[WHAT YOU NEED TO DO]:
Report each line from the records where the string "header" turns up.

(User interface change data)

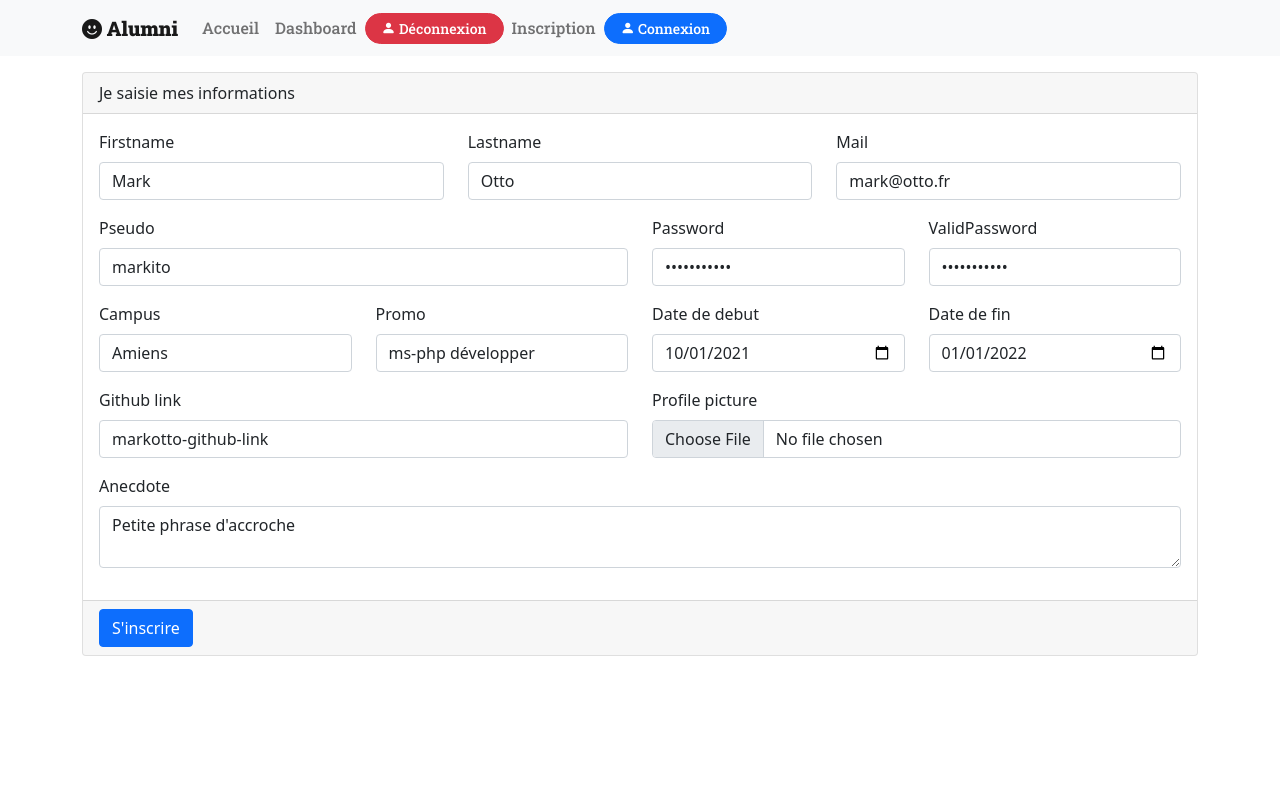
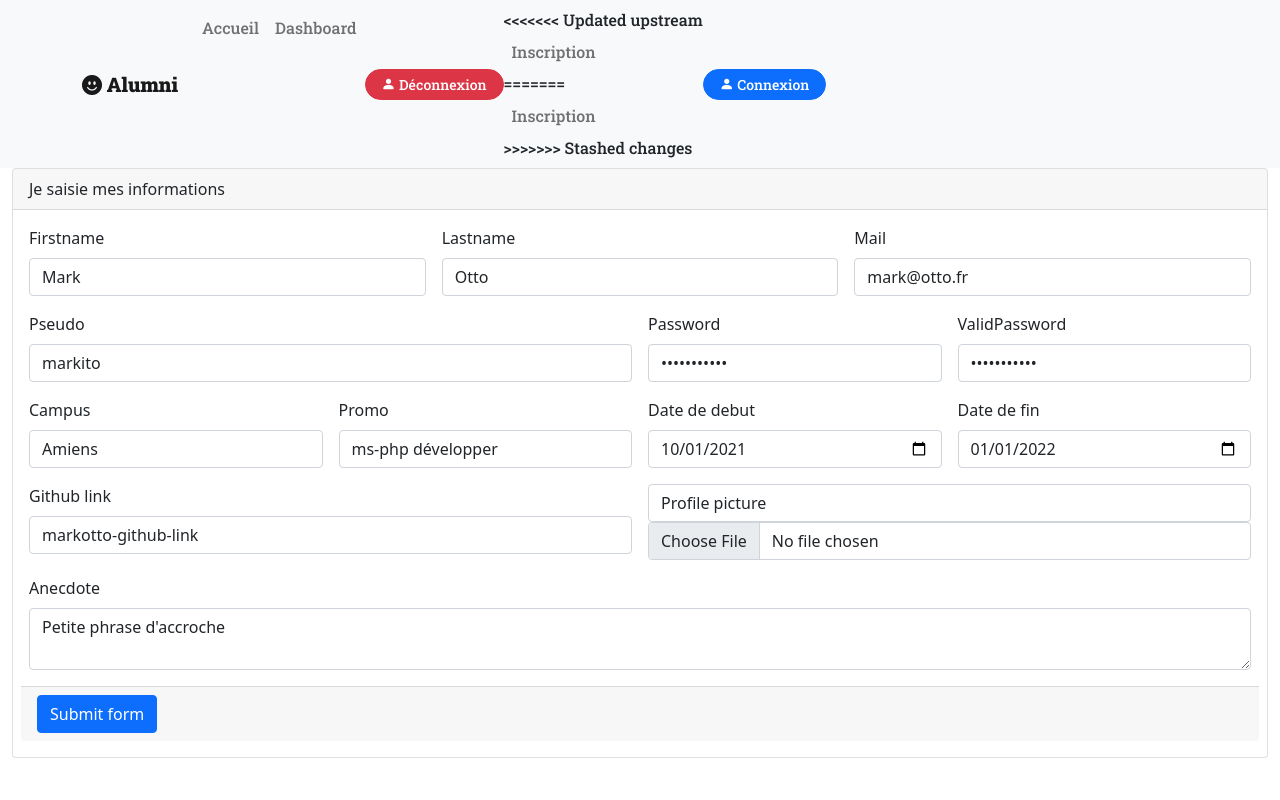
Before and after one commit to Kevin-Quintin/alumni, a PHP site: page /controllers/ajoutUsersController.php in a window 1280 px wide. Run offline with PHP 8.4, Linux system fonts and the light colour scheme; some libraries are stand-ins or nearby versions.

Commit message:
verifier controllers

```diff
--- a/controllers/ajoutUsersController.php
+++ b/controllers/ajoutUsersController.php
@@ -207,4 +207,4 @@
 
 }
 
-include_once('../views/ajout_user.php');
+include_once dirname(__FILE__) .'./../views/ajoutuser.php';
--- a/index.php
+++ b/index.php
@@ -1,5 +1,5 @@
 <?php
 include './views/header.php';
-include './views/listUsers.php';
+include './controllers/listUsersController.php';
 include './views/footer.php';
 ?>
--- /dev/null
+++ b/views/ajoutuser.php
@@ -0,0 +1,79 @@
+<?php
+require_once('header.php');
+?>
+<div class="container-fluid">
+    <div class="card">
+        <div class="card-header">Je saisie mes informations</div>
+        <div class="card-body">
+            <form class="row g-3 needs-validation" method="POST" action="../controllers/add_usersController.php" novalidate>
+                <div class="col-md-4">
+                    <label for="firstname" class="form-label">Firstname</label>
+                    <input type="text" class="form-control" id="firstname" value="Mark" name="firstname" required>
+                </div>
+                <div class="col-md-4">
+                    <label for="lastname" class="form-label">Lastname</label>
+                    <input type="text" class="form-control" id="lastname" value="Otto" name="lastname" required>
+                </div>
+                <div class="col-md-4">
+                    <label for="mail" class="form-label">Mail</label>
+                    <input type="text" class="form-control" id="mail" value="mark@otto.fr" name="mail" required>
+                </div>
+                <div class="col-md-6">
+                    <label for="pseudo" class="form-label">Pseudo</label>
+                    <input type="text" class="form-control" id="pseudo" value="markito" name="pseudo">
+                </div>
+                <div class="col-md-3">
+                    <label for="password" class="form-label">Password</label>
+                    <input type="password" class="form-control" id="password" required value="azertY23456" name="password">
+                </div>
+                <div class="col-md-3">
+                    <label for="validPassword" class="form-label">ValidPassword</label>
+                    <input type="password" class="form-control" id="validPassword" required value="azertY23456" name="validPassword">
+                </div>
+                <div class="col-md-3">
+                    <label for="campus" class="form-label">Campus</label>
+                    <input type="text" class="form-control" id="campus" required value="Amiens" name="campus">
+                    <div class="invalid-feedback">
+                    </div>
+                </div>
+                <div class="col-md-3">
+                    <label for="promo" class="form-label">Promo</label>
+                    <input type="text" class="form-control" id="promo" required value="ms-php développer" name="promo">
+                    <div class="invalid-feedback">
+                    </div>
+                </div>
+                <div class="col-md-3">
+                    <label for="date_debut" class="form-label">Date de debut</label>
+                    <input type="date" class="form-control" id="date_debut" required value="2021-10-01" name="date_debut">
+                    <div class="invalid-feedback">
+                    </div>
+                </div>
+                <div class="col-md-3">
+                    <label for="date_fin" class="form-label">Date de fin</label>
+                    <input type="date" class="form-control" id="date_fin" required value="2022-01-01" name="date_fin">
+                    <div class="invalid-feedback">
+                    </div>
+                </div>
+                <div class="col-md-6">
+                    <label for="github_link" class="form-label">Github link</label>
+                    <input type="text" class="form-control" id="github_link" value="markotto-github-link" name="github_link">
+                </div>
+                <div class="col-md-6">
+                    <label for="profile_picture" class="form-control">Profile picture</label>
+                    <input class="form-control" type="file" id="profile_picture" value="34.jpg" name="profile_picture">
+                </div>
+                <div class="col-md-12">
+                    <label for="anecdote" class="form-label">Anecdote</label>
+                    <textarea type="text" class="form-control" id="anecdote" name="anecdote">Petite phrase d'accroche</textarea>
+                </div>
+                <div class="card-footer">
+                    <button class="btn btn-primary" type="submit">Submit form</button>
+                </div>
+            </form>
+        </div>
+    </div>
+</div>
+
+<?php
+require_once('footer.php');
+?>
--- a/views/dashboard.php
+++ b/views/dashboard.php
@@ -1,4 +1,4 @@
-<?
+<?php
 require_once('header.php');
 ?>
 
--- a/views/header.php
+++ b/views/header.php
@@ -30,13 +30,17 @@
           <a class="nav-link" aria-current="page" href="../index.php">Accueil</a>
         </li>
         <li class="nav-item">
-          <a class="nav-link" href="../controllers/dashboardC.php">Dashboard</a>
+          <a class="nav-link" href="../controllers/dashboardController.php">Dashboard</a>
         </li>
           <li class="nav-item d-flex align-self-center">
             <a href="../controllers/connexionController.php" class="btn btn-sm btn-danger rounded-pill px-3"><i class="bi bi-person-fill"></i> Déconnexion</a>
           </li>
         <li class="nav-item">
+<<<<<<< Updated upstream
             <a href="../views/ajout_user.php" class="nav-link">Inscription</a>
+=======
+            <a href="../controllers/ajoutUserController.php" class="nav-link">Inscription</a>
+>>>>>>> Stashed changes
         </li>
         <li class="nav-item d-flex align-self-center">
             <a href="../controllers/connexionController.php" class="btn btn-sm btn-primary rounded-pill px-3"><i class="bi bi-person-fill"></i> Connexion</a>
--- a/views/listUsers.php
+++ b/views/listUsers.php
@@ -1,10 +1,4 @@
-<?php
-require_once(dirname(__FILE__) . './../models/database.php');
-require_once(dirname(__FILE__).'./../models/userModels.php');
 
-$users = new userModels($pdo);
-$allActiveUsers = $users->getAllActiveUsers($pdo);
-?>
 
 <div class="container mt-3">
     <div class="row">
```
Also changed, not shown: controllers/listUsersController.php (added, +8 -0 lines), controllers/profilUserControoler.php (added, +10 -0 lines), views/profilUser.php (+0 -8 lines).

[EXPECTED ANSWER]:
 include './views/header.php';
+require_once('header.php');
+        <div class="card-header">Je saisie mes informations</div>
 require_once('header.php');
--- a/views/header.php
+++ b/views/header.php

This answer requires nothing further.